Tim Harford in the Financial Times discusses mathematical sociologist Duncan Watt’s research on why certain information in social media catches fire among a large group of people (like in a “Twitter cascade”) and other information does not. Watts suggests several factors are important: we tend to see what becomes successful and what is not, popular posts are small and uncommon, and “it’s impossible to predict which tweets will start cascades.”
There are lot of people who would like to take advantage of social media to share information and sell products. This sort of research suggests it is more difficult to do this than some might think. On one hand, having a lot of friends or followers means that more people could see your information. But on the other hand, this does not necessarily mean that people will pass along your information to their own set of friends. If Watts is right, does this mean that companies or organizations should change their strategies or even limit social media marketing?
This is not just a problem in studying social media. It is also difficult within other fields, such as film, music, and books, to predict what will become a success and what will not. A common solution there is to simply produce a lot of material and then wait for a small percentage of products to generate a lot of money and help subsidize the rest of the material. This also seems to be the case with social media: there are a lot of people sharing a lot of information but only a small part of spreads through a larger population. This might also mean that gatekeepers, people who have the ability to sift through and analyze/criticize content, will continue to be important as the average user won’t be able to see the broader view of the social media world.
Could some of this problem be the result of the actual design and user experience of Twitter?
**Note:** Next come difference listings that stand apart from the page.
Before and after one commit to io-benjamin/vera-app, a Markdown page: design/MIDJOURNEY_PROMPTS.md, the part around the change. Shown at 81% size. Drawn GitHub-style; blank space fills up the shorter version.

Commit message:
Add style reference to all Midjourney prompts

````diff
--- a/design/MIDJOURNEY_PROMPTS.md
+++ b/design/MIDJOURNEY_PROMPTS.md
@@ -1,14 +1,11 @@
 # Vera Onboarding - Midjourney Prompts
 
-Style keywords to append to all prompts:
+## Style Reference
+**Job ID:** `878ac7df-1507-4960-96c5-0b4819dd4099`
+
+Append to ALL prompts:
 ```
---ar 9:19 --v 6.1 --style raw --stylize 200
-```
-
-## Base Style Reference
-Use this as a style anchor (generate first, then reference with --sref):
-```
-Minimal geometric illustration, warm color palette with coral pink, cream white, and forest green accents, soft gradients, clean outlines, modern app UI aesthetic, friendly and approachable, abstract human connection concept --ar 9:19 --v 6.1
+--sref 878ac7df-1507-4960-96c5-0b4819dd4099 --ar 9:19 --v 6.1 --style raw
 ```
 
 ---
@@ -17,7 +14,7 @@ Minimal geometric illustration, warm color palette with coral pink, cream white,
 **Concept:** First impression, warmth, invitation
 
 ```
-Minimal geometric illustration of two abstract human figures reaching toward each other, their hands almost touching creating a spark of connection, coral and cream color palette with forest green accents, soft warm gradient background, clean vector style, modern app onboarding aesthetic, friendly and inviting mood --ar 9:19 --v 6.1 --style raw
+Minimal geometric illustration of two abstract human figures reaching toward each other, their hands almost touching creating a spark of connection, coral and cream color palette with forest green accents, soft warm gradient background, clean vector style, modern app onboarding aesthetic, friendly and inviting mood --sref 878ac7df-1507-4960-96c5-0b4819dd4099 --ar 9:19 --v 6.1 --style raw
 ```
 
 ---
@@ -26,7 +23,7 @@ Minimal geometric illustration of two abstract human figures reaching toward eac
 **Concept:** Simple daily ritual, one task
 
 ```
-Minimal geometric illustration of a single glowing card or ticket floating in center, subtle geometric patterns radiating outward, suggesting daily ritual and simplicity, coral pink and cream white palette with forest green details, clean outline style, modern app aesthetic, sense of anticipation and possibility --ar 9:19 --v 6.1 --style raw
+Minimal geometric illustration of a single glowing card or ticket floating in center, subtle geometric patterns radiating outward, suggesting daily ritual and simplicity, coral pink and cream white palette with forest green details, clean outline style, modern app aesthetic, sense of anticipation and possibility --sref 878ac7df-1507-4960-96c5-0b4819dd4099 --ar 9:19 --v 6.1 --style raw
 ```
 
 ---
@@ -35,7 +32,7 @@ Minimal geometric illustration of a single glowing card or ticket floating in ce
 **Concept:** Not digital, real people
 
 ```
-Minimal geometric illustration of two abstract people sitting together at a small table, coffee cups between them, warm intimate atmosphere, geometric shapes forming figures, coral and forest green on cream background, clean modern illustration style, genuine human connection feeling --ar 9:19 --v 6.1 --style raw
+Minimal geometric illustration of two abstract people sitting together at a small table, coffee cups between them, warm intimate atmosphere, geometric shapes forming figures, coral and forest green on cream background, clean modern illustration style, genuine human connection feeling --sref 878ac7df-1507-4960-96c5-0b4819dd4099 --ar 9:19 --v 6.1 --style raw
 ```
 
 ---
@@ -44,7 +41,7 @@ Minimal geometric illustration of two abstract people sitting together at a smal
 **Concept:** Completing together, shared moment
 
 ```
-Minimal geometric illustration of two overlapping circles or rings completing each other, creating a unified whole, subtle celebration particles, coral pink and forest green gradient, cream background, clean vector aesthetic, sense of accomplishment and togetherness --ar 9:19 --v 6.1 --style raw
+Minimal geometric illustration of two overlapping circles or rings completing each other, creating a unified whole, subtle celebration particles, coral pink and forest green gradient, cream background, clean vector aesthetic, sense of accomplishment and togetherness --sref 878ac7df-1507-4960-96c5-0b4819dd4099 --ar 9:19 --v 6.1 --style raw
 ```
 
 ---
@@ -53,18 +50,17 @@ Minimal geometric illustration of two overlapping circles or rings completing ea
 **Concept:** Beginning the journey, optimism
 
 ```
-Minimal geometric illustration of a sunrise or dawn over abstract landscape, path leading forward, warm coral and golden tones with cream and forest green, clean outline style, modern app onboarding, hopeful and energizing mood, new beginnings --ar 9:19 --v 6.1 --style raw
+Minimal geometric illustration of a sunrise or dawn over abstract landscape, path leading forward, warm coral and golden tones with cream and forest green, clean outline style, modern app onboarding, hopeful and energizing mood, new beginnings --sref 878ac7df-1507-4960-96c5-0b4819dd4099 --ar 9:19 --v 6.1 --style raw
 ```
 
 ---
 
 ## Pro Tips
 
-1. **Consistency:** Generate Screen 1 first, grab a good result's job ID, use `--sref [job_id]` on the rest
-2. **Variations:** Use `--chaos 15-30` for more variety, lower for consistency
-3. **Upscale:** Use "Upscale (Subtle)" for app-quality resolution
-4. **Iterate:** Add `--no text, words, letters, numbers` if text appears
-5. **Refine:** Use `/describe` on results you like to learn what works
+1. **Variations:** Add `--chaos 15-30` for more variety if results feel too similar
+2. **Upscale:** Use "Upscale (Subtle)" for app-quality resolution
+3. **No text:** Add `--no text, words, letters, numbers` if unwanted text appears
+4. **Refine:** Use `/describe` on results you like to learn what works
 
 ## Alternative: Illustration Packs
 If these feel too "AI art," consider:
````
If so, might companies and others work toward creating different forms of social media that would increase or enhance the sharing of information across a broader set of users?